The University of Cambridge is the second-oldest university in the English-speaking world and is regarded as one of the world's top five universities. The University of Cambridge is a member of the Russell Group, a network of research-led British universities; the Coimbra Group, an association of leading European universities; the League of European Research Universities; and the International Alliance of Research Universities.
The University of Cambridge is rich in history - its famous Colleges and University buildings attract visitors from all over the world. But the University's museums and collections also hold many treasures which give an exciting insight into some of the scholarly activities, both past and present, of the University's academics and students.
The University of Cambridge is one of the world's oldest universities and leading academic centres, and a self-governed community of scholars. Its reputation for outstanding academic achievement is known world-wide and reflects the intellectual achievement of its students, as well as the world-class original research carried out by the staff of the University and the Colleges.
Many of the University's customs and unusual terminology can be traced to roots in the early years of the University's long history, and this booklet looks to the past to find the origins of much that is distinctive in the University of today.
The university occupies a central location within the city of Cambridge, with the students taking up a significant proportion of the town's population and heavily affecting the age structure. Most of the older colleges are situated nearby the city centre and river Cam, along which it is traditional to punt to appreciate the buildings and surroundings.
Cambridge is a collegiate university, meaning that it is made up of self-governing and independent colleges, each with its own property and income. Most colleges bring together academics and students from a broad range of disciplines, and within each faculty, school or department within the university, academics from many different colleges will be found.
Accommodation is served by each college individually, and varies strongly. Most colleges own houses and flats within Cambridge, but can also offer rooms for undergraduates for all three years of study. The Accommodation Service is also available to help organise private rented accommodation in the town.
The academic year is divided into three academic terms, determined by the Statutes of the University. Michaelmas term lasts from October to December; Lent term from January to March; and Easter term from April to June.
The University of Cambridge has research departments and teaching faculties in most academic disciplines. All research and lectures are conducted by university departments. The colleges are in charge of giving or arranging most supervisions, student accommodation, and funding most extracurricular activities.
The university has over 100 libraries. The Cambridge University Library is the central research library, which holds over 8 million volumes. It is a legal deposit library, therefore it is entitled to request a free copy of every book published in the UK and Ireland.

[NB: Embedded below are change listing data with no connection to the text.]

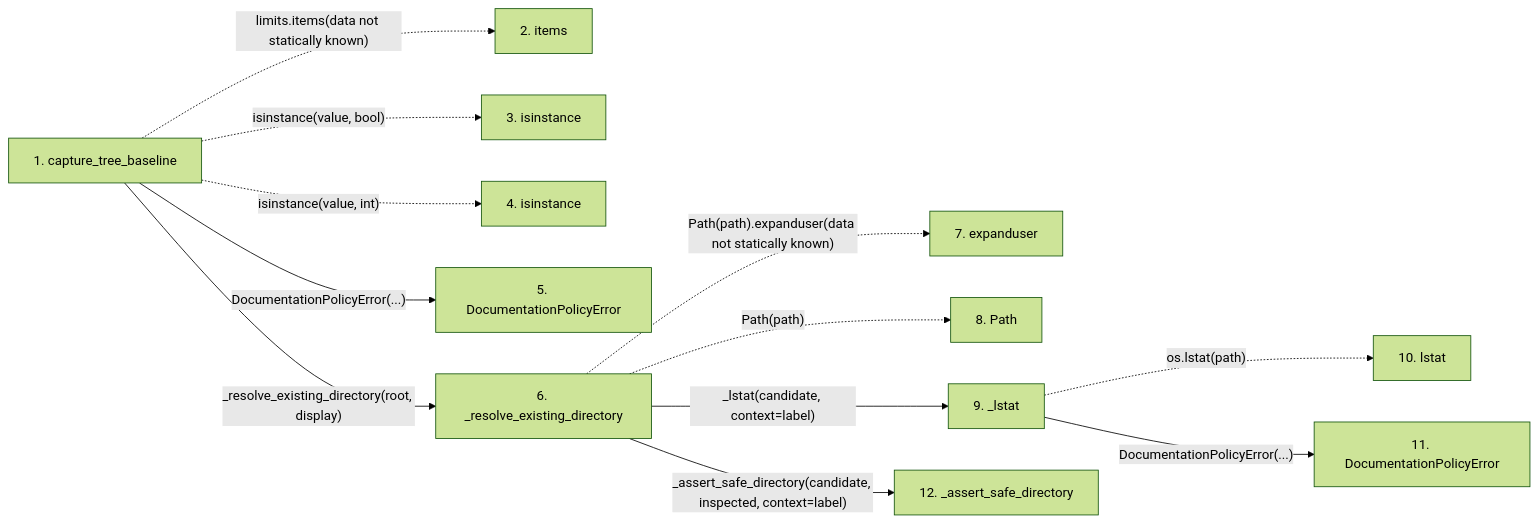
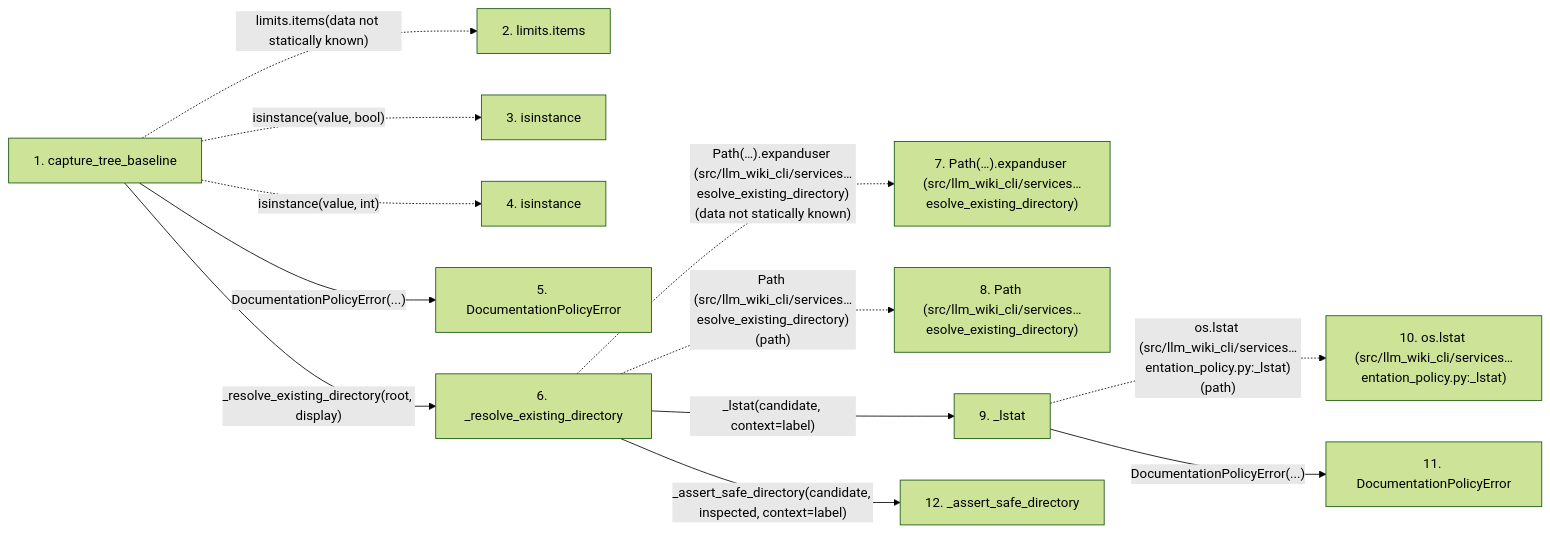
The second of 2 diagrams in docs/llm_wiki/flows/api-capture_tree_baseline.md (Denissvgn/python-wiki-llm), drawn with Mermaid (forest theme) before and after one commit. The commit also changed other lines of this file and 719 other files, not shown here.

````diff
--- a/docs/llm_wiki/flows/api-capture_tree_baseline.md
+++ b/docs/llm_wiki/flows/api-capture_tree_baseline.md
@@ -70,32 +72,32 @@
 ```mermaid
 flowchart LR
     s1["1. capture_tree_baseline"]
-    s2["2. items"]
+    s2["2. limits.items"]
     s3["3. isinstance"]
     s4["4. isinstance"]
     s5["5. DocumentationPolicyError"]
     s6["6. _resolve_existing_directory"]
-    s7["7. expanduser"]
-    s8["8. Path"]
+    s7["7. Path(…).expanduser (src/llm_wiki_cli/services…esolve_existing_directory)"]
+    s8["8. Path (src/llm_wiki_cli/services…esolve_existing_directory)"]
     s9["9. _lstat"]
-    s10["10. lstat"]
+    s10["10. os.lstat (src/llm_wiki_cli/services…entation_policy.py:_lstat)"]
     s11["11. DocumentationPolicyError"]
     s12["12. _assert_safe_directory"]
     s1 -. "limits.items(data not statically known)" .-> s2
     s1 -. "isinstance(value, bool)" .-> s3
     s1 -. "isinstance(value, int)" .-> s4
     s1 -->|"DocumentationPolicyError(...)"| s5
     s1 -->|"_resolve_existing_directory(root, display)"| s6
-    s6 -. "Path(path).expanduser(data not statically known)" .-> s7
-    s6 -. "Path(path)" .-> s8
+    s6 -. "Path(…).expanduser (src/llm_wiki_cli/services…esolve_existing_directory)(data not statically known)" .-> s7
+    s6 -. "Path (src/llm_wiki_cli/services…esolve_existing_directory)(path)" .-> s8
     s6 -->|"_lstat(candidate, context=label)"| s9
-    s9 -. "os.lstat(path)" .-> s10
+    s9 -. "os.lstat (src/llm_wiki_cli/services…entation_policy.py:_lstat)(path)" .-> s10
     s9 -->|"DocumentationPolicyError(...)"| s11
     s6 -->|"_assert_safe_directory(candidate, inspected, context=label)"| s12
     click s1 "../modules/documentation_policy.md"
     click s5 "../modules/documentation_policy.md"
     click s6 "../modules/documentation_policy.md"
     click s9 "../modules/documentation_policy.md"
     click s11 "../modules/documentation_policy.md"
     click s12 "../modules/documentation_policy.md"
 ```
````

Cambridge University operates eight arts, cultural, and scientific museums, and a botanic garden. The Fitzwilliam Museum, is the art and antiquities museum, the Kettle's Yard is a contemporary art gallery, the Museum of Archaeology and Anthropology houses the university's collections of local antiquities, together with archaeological and ethnographic artefacts from around the world, the Cambridge University Museum of Zoology houses a wide range of zoological specimens from around the world and is known for its iconic finback whale skeleton that hangs outside.
The university's publishing arm, the Cambridge University Press, is the oldest printer and publisher in the world, and it is the second largest university press in the world.
The Cambridge University Students' Union (CUSU) serves to represent all the students within the University which automatically become members upon arrival.
Rowing is a particularly popular sport at Cambridge, and there are competitions between colleges, notably the bumps races, and against Oxford, the Boat Race. There are also Varsity matches against Oxford in many other sports, ranging from cricket and rugby, to chess and tiddlywinks.
Numerous student-run societies exist in order to encourage people who share a common passion or interest to periodically meet or discuss.
The largest, and only independent, student newspaper is Varsity (Cambridge). Other student publications include The Cambridge Student, which is funded by Cambridge University Students’ Union and goes to print on a fortnightly basis, and The Tab.